The index and constraint names given by PostgreSQL catalogs should not be second guessed, we need to just quote them. The identifier down casing is interesting when we get identifiers from other system for a migration, but are wrong when dropping existing indexes in PostgreSQL. Also, the :null special value from Postmodern was routing the code badly, just transform it manually to nil when fetching the index list, manually.
The previous coding decided to add 2000 to the year as an integer if it was below 2000, which parses 1999 as 3999. Oops. Trigger the correction only when the date is given on 2 digits only, parsing 04 as 2004. Dates given on 3 digits are kept as-is. Playing with the *century* special parameter allows to cancel this behavior, that maybe should be made entirely optional. It's just too common to find current years on 2 digits only, sadly.
The freetds protocol apparently sends unsigned versions of the values on the wire, so that we have to convert them to signed numbers upon reception.
The new option 'drop indexes' reuses the existing code to build all the indexes in parallel but failed to properly account for that fact in the summary report with timings. While fixing this, also fix the SQL used to re-establish the indexes and associated constraints to allow for parallel execution, the ALTER TABLE statements would block in ACCESS EXCLUSIVE MODE otherwise and make our efforts vain.

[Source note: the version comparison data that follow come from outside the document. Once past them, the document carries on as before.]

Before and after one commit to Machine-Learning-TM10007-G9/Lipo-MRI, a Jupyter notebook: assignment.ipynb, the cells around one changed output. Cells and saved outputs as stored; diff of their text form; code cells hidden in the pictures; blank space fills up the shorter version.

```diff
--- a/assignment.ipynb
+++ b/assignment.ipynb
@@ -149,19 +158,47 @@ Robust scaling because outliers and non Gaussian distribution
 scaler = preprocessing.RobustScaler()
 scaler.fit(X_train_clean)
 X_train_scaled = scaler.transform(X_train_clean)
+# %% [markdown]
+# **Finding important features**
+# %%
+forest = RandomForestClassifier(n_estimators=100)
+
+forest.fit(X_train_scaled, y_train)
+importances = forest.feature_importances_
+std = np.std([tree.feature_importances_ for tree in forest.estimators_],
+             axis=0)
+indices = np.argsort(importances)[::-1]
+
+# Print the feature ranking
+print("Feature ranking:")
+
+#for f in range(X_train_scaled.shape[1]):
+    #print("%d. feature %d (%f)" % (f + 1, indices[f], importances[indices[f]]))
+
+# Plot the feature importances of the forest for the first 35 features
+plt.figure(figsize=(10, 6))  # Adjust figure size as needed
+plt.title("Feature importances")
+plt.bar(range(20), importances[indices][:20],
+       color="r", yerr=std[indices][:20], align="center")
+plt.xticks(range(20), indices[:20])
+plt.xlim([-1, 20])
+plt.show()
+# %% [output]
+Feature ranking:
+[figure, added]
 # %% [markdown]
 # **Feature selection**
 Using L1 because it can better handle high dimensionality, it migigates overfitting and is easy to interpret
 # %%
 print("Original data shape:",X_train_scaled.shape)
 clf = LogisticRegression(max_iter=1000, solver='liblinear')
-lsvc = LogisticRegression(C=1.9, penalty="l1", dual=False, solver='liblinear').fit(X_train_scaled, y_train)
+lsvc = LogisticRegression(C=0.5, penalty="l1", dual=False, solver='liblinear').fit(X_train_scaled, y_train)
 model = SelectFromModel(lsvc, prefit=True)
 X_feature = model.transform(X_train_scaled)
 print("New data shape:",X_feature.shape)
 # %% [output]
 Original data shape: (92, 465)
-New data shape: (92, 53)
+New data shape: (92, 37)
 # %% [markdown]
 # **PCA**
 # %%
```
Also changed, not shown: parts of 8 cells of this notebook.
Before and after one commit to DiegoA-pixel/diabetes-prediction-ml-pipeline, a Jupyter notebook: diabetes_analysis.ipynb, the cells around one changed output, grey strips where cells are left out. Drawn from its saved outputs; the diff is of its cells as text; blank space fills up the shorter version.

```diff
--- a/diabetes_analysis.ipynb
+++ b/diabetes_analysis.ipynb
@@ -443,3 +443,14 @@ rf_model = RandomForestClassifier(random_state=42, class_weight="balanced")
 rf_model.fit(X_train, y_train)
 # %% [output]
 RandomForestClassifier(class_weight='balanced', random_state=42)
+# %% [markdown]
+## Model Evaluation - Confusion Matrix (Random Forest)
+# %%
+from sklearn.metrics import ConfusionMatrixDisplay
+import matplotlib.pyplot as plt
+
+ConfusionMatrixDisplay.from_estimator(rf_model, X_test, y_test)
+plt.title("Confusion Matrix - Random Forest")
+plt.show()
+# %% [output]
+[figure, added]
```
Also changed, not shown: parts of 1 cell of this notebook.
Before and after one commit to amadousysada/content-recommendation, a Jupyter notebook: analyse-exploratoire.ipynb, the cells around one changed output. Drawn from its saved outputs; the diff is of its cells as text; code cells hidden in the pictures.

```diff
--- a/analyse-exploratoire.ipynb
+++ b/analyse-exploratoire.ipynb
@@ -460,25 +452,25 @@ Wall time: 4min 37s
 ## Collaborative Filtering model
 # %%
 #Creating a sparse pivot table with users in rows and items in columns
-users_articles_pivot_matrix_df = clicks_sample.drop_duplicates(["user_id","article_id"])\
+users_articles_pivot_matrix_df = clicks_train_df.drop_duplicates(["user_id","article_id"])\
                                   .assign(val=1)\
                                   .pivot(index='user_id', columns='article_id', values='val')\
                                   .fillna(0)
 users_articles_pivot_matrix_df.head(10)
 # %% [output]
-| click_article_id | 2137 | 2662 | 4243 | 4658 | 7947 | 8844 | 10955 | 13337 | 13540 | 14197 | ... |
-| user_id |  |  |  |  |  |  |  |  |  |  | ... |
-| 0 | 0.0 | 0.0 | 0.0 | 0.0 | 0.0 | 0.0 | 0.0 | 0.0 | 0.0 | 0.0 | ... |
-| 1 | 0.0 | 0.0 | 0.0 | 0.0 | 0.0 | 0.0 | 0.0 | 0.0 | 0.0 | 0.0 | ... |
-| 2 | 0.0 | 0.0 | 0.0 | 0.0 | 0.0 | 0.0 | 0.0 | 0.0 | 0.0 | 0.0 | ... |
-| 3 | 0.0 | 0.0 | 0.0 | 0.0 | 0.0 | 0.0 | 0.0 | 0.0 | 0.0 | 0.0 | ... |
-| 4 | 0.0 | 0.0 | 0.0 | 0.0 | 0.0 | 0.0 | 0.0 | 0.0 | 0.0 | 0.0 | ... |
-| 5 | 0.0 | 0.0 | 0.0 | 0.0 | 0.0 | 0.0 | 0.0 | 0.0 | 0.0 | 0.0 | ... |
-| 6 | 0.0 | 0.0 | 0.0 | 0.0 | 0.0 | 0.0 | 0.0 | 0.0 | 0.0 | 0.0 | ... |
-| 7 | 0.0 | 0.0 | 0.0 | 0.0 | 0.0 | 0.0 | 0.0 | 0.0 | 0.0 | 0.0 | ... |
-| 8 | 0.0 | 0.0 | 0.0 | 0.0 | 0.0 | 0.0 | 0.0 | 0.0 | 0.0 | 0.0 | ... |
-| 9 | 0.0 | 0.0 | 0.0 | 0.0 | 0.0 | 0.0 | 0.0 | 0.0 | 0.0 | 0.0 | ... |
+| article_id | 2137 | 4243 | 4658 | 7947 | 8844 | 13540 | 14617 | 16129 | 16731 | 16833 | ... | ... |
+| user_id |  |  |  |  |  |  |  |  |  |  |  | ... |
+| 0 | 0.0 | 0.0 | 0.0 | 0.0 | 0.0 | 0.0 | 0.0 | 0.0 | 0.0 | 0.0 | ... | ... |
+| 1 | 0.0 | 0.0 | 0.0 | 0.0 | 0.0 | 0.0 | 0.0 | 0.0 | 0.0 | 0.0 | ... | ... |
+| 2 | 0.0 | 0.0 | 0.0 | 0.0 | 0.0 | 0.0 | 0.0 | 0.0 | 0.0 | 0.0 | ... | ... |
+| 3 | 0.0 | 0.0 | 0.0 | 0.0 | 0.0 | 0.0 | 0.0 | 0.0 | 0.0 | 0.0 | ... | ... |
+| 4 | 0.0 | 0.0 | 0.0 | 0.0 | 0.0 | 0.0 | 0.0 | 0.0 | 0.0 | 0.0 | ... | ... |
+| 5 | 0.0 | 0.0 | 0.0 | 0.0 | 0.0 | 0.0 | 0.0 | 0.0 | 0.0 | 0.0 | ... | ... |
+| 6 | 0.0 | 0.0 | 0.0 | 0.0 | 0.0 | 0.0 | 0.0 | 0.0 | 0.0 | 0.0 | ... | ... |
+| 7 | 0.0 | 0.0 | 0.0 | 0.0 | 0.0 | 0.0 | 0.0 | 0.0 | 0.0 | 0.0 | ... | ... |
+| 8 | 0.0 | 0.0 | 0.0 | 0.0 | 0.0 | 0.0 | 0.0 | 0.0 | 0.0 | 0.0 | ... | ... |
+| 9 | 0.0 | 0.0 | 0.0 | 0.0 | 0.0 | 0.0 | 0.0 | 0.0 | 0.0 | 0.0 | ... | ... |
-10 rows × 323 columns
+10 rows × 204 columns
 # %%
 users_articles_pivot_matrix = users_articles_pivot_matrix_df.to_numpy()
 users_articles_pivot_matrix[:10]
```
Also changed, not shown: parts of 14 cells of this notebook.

PostgreSQL rightfully forbifs DROP INDEX when the index is used to enforce a constraint, the proper SQL to issue is then ALTER TABLE DROP CONSTRAINT. Also, in such a case pg_dump issues a single ALTER TABLE ADD CONSTRAINT statement to restore the situation. Have pgloader do the same with indexes that are used to back a constraint.
In MySQL it's possible to have a bigint of 20 digits when using the "unsigned" variant of the data type, whereas in PostgreSQL there's no such variant and bigints are "limited" to the range -9223372036854775808 to +9223372036854775807 (19 digits numbers). Fix the default casting rule to switch to PostgreSQL numeric in such cases.
When loading against a table that already has index definitions, the load can be quite slow. Previous commit introduced a warning in such a case. This commit introduces the option "drop indexes" that is not used by default. When this option is used, pgloader drops the indexes before loading the data then create the indexes again with the same definitions as before. All the indexes are created again in parallel to optimize performances. Only primary key indexes can't be created in parallel, so those are created in two steps (create unique index then alter table).
Pre-existing indexes will reduce data loading performances and it's generally better to DROP the index prior to the load and CREATE them again once the load is done. See #251 for an example of that. In that patch we just add a WARNING against the situation, the next patch will also add support for a new WITH clause option allowing to have pgloader take care of the DROP/CREATE dance around the data loading.
In some cases (such as when using a very old PostgreSQL instance or an Amazon Redshift service, as in #255), the function pg_get_keywords() does not exists but we assume that pgloader might still be able to complete its job. We're better off with a static list of keywords than with a unhandled error here, so let's see what happens next with Redshift.
Related to #249, stop reporting 0 errors on sources where we failed to handle some data transformation.
The problem in #249 is that SQLite is happy processing floats in an integer field, so pgloader needs to be instructing via the CAST mechanism to cast to float at migration time. But then the transformation function would choke on integers, because of its optimisation "declare" statement. Of course the integer representation expected by PostgreSQL is float-compatible, so just instruct the function that integers are welcome to the party.
Some CSV files are using the CSV escape character internally in their fields. In that case we enter a parsing bug in cl-csv where backtracking from parsing the escape string isn't possible (or at least unimplemented). To handle the case, change the quote parameter from \" to just \ and let cl-csv use its escape-quote mechanism to decide if we're escaping only separators or just any data. See AccelerationNet/cl-csv#17 where the escape mode feature was introduced for pgloader issue #80 already.
The error handling was good enough to continue parsing the CSV data after a recoverable parser error, but not good enough to actually report its misfortunes to the user. See #250 for a report where this is misleading.
As per PostgreSQL documentation on connection strings, allow overriding of main URI components in the options parts, with a percent-encoded syntax for parameters. It allows to bypass the main URI parser limitations as seen in #199 (how to have a password start with a colon?). See: http://www.postgresql.org/docs/9.3/interactive/libpq-connect.html#LIBPQ-CONNSTRING
To allow for importing JSON one-liners as-is in the database it can be interesting to leverage the CSV parser in a compatible setup. That setup requires being able to use any separator character as the escape character.
Some CSV files are given with an header line containing the list of their column names, use that when given the option "csv header". Note that when both "skip header" and "csv header" options are used, pgloader first skip as many required lines and then uses the next one as the csv header. Because of temporary failure to install the `ronn` documentation tool, this patch only commits the changes to the source docs and omits to update the man page (pgloader.1). A following patch is intended to be pushed that fixed that. See #236 which is using shell tricks to retrieve the field list from the CSV file itself and motivated this patch to finally get written.